Boy was it busy too – each pair of locks surrounded by a dozen or more windlass-weilding hire boat crews all eager to do something but not quite sure what.  This is, after all, the first set of locks experienced by hundreds of hire boats each weekend.

Despite the wind (why do you always meet an oncoming boat in the narrowest sections) we made good progress looking forward to a pint of Mild at the Greyhound.  Rugby’s moorings were very busy and Newbold visitor moorings were virtually empty.  I bet that wouldnt have been the case if we intended to stop there!

And so on to Hawkesbury where despite being after 7pm we found a lovely mooring just under the pylons.

Beer at the Greyhound is amongst the best in the world – it is a sheer pleasure to watch it being poured through a tight sparkler, first fill half the glass, then let it settle and then fill it to the top leaving a thick creamy head.  Oh boy if only the Newbury bar staff could be brought here to learn the art of pouring rather than the one handed pull resulting in not a single bubble on the top of a freezing cold flat pint being gently warmed at the edges by the glass.  Why do we have to pay £3.00 a pint for such crap, when at the Greyhound a pint of Hansons Dark Mild comes in with 10 pence chance out of two pounds. 

We ate a huge plateful of home cooked food for a very reasonable price and left as very satisfied customers.

I note with great interest that there is to be a beer festival at the Greyhound on 15-17 August and decide that whereever Zulu is that week, we will be returning.

Rickmansworth and beyond

Zulu Warrior at Croxley Green, Grand UnionThis is almost our first cruising log entry.

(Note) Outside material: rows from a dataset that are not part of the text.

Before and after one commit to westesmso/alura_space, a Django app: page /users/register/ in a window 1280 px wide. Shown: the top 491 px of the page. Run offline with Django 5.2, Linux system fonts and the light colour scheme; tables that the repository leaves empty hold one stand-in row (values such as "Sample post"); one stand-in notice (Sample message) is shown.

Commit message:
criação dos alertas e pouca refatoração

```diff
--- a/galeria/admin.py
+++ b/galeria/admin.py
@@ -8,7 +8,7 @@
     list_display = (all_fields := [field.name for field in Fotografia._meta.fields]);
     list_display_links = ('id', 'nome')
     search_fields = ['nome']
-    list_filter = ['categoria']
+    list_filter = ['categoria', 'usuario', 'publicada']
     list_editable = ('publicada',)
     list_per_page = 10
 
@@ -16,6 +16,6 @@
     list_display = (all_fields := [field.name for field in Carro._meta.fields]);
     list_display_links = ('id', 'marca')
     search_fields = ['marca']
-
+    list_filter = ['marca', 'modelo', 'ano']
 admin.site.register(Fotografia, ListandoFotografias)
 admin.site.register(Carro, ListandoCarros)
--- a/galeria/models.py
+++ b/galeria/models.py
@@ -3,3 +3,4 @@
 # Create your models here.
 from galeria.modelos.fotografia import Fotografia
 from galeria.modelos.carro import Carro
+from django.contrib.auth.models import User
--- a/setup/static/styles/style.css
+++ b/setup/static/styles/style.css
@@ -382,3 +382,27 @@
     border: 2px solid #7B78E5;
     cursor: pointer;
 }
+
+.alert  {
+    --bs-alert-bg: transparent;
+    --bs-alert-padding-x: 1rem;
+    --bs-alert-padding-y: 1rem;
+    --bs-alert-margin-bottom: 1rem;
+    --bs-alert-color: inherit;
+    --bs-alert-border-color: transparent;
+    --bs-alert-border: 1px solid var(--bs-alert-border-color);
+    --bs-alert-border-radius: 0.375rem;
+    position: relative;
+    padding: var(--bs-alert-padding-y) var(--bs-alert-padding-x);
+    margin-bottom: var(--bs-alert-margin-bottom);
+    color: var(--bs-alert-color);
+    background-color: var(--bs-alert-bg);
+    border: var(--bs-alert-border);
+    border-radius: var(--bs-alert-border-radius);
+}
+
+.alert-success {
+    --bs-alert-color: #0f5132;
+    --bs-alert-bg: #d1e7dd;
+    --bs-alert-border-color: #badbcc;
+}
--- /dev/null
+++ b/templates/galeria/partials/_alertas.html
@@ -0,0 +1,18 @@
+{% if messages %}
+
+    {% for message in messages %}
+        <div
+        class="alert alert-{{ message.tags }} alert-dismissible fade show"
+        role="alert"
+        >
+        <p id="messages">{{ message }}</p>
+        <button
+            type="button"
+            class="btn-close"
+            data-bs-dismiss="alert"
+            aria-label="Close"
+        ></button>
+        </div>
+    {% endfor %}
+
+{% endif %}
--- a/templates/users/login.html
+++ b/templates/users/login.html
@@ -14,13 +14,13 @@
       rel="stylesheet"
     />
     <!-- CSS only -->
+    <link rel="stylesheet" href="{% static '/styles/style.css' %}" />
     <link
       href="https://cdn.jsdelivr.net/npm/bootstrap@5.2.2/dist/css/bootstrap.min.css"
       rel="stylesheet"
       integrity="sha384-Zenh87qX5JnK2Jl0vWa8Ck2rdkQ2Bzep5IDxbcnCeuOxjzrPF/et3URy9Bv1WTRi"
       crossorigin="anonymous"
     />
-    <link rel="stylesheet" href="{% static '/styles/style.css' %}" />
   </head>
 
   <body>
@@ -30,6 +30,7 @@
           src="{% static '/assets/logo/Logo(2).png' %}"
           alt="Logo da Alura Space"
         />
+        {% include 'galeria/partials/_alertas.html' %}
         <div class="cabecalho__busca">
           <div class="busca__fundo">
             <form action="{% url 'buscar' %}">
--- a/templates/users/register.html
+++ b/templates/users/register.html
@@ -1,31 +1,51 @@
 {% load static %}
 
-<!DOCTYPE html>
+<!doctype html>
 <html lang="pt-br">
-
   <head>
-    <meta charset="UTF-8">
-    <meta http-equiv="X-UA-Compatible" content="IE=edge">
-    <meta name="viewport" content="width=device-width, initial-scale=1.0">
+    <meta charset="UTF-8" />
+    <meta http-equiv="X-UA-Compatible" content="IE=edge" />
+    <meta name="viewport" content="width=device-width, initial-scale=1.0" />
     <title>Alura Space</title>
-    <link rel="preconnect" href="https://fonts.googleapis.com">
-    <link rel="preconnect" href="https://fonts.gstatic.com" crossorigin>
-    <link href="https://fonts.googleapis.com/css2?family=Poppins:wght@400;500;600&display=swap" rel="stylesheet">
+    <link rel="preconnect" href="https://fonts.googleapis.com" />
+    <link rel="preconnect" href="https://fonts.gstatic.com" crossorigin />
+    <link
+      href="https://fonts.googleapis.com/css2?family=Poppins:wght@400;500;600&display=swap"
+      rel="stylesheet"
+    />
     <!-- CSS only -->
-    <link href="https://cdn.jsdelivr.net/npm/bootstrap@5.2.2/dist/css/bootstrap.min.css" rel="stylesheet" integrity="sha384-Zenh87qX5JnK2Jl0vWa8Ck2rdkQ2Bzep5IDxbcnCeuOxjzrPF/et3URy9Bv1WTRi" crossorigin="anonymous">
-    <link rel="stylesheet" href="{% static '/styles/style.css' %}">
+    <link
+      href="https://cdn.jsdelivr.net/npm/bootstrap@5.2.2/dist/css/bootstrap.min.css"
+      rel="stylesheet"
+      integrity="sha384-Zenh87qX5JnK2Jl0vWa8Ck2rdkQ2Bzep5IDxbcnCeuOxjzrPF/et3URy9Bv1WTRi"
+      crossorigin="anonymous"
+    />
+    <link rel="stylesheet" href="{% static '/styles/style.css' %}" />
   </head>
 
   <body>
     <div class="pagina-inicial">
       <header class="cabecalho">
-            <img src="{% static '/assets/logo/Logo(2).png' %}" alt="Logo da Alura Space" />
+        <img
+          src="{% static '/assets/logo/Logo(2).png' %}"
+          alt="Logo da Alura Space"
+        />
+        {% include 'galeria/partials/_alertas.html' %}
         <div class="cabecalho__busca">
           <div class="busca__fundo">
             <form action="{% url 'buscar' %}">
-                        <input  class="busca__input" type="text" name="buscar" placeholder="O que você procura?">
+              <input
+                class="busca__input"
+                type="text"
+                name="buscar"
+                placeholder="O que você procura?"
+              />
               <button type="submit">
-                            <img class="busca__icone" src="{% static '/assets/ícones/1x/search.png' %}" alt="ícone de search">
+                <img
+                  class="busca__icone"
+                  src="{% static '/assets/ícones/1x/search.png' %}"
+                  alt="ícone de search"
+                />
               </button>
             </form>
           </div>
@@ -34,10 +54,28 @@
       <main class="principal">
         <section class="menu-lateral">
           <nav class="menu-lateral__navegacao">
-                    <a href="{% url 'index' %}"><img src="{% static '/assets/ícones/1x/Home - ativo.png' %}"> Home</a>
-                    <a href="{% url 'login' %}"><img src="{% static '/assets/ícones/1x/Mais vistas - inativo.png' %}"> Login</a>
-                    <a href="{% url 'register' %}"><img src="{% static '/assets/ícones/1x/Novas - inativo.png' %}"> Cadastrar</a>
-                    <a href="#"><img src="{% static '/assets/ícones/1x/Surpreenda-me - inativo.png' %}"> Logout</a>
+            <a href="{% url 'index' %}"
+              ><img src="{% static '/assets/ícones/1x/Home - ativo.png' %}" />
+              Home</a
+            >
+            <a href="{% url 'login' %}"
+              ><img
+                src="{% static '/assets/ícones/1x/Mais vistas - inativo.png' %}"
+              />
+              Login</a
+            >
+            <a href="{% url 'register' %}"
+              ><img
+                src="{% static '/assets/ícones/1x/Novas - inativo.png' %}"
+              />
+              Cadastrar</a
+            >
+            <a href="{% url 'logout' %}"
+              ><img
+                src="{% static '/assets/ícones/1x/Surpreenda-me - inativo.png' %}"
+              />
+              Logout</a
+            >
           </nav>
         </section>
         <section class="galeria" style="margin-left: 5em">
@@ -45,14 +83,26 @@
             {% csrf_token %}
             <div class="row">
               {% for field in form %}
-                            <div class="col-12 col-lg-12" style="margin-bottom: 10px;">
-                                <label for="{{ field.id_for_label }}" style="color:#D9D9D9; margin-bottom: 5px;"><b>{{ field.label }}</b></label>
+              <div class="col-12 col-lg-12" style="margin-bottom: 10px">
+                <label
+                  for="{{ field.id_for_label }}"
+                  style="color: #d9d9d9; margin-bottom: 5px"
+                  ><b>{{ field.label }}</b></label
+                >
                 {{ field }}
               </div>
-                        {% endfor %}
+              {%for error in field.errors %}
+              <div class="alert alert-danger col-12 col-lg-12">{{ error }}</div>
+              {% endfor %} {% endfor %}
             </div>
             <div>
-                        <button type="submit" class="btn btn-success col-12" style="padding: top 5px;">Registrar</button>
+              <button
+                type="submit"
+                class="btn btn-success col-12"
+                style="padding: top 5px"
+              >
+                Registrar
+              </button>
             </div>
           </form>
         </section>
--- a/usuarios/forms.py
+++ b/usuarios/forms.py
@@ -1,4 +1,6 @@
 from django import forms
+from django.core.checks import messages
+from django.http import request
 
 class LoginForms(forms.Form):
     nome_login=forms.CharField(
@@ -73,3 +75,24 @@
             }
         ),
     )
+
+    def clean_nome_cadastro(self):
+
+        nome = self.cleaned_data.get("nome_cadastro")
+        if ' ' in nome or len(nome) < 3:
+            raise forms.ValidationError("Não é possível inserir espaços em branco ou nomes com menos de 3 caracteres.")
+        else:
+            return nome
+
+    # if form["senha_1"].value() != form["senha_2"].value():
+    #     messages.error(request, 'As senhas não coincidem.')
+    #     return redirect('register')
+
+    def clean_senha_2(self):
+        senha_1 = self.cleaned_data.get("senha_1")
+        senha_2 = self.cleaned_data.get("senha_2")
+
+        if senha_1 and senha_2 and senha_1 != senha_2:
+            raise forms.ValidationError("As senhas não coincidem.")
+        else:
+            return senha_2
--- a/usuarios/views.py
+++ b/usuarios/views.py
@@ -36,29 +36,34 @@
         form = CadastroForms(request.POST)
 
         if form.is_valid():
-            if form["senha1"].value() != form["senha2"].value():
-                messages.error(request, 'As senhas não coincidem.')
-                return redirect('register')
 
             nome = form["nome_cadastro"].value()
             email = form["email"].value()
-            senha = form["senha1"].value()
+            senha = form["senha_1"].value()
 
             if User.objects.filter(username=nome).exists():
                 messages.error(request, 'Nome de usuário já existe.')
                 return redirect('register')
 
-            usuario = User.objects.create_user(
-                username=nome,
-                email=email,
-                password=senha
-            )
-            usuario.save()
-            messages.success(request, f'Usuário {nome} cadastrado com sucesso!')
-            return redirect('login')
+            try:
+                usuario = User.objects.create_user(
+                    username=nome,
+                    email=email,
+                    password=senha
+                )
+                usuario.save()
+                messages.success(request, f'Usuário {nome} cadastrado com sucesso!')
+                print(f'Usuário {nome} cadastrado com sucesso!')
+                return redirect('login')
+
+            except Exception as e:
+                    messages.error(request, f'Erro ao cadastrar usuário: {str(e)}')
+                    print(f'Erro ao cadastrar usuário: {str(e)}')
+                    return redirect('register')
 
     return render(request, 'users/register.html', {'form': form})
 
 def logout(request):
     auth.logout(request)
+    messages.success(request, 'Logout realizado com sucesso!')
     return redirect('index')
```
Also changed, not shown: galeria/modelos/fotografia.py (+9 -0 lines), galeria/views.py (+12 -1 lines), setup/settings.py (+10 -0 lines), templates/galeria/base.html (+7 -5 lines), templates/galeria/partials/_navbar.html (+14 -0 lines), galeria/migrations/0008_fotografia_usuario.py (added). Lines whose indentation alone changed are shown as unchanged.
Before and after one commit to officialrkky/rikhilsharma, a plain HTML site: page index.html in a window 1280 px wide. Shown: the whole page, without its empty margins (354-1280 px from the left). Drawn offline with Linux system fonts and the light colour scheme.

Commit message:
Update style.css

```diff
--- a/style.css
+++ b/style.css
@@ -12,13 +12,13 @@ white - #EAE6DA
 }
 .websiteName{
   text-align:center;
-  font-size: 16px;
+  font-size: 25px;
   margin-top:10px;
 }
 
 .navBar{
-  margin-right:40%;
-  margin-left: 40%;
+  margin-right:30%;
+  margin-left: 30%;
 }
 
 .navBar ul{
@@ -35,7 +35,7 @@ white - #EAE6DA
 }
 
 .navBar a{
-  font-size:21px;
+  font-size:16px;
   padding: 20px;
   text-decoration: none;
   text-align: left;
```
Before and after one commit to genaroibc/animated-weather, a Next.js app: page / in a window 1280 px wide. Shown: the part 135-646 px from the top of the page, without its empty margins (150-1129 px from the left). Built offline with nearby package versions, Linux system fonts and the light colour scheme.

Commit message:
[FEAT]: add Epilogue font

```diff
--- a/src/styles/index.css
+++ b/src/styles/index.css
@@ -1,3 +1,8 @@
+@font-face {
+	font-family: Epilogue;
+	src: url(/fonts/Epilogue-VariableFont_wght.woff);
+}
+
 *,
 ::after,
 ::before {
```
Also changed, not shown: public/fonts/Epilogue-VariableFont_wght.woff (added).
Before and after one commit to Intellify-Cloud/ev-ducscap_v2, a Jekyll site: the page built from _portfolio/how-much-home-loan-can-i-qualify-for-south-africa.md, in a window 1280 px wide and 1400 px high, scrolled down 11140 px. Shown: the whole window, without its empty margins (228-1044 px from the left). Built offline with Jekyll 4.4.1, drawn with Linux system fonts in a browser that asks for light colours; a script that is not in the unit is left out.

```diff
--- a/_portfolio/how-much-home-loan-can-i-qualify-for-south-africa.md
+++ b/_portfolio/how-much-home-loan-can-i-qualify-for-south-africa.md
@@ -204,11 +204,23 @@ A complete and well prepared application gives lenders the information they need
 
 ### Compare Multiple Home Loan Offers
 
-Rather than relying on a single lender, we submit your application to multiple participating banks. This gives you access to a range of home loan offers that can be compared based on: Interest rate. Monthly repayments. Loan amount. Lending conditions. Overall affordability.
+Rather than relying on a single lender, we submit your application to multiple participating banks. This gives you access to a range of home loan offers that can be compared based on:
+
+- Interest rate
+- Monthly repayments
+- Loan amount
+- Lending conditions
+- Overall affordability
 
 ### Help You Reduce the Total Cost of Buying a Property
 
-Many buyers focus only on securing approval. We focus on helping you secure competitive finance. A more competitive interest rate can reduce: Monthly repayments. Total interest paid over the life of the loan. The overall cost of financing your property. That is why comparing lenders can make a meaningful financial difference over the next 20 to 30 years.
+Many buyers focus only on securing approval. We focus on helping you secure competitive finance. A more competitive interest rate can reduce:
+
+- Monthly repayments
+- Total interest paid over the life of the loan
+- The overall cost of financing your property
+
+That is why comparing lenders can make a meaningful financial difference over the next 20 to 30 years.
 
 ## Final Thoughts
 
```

Day 1 didn’t really count as we only went to Tesco in Rickmansworth, so this weekend will be the first real test for Zulu Warrior. All week I have been trying to contact the various boatyards to see about getting some work done on the boat – dry dock or crane required. I won’t name names but getting in touch with boatyards has proved to be a bit of a problem – most are on voicemail – understandable if the owner is up to his elbows in oil, but unfortunately nobody at all has replied to my messages, not even those left in person.

One boatyard answered the phone instantly, dealt with my questions and called me back first thing next day when they had received a copy of my survey report by post. They then came to visit the boat to preview the work and offered to do start this week.

So far so good then. If all goes according to plan I will let you know how the work goes once it is done – right now I don’t want to tempt fate.

I had a lovely weekend leaving Rickmansworth and heading north at a very leisurely pace. After being used to a modern diesel engine which only ticks over comfortably at around 900 rpm, the old SR3 is a delight, with a slow running speed of, I would guess, 400 rpm which allows for cruising at maybe 1mph; wonderful for passing moored boats and taking in the countryside. Even up to full 3 mph (I don’t think 4 is possible) the engine isn’t labouring too much and she makes hardly any wash at all, which is marvellous compared with most boats I have steered. The boat has been steady as a rock – its possible to pop inside, put the kettle on and return to the tiller without finding the bows running up the nearest bank, and when reverse is required we stop in a straight line. Without knowing the engine history we definitely need an urgent service, but the most important work right now is to get a small amount of plating done to the bows and a pair of new diesel tanks. And even more importantly we got to our destination without any problem at all.

So right now Zulu has an appointment with a crane on Tuesday. I can’t believe how fast this is all happening!